▸ **WHAT THE TASK ASKS**: Down to the last line, repeat the entries exactly and drop any image.
Start of SOURCE MATERIAL
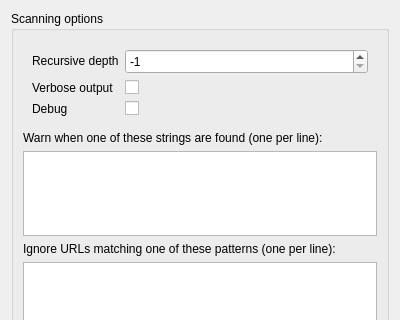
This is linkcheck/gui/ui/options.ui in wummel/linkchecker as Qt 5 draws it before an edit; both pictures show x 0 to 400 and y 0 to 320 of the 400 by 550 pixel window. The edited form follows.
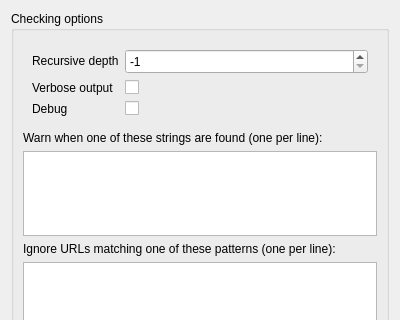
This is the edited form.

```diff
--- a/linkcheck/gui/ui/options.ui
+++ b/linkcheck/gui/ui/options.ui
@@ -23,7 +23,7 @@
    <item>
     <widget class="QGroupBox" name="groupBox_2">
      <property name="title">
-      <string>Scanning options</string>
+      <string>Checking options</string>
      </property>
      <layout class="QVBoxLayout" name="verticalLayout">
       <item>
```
End of SOURCE MATERIAL
▸ **ANSWER BOX**:
This is linkcheck/gui/ui/options.ui in wummel/linkchecker as Qt 5 draws it before an edit; both pictures show x 0 to 400 and y 0 to 320 of the 400 by 550 pixel window. The edited form follows.
This is the edited form.

```diff
--- a/linkcheck/gui/ui/options.ui
+++ b/linkcheck/gui/ui/options.ui
@@ -23,7 +23,7 @@
    <item>
     <widget class="QGroupBox" name="groupBox_2">
      <property name="title">
-      <string>Scanning options</string>
+      <string>Checking options</string>
      </property>
      <layout class="QVBoxLayout" name="verticalLayout">
       <item>
```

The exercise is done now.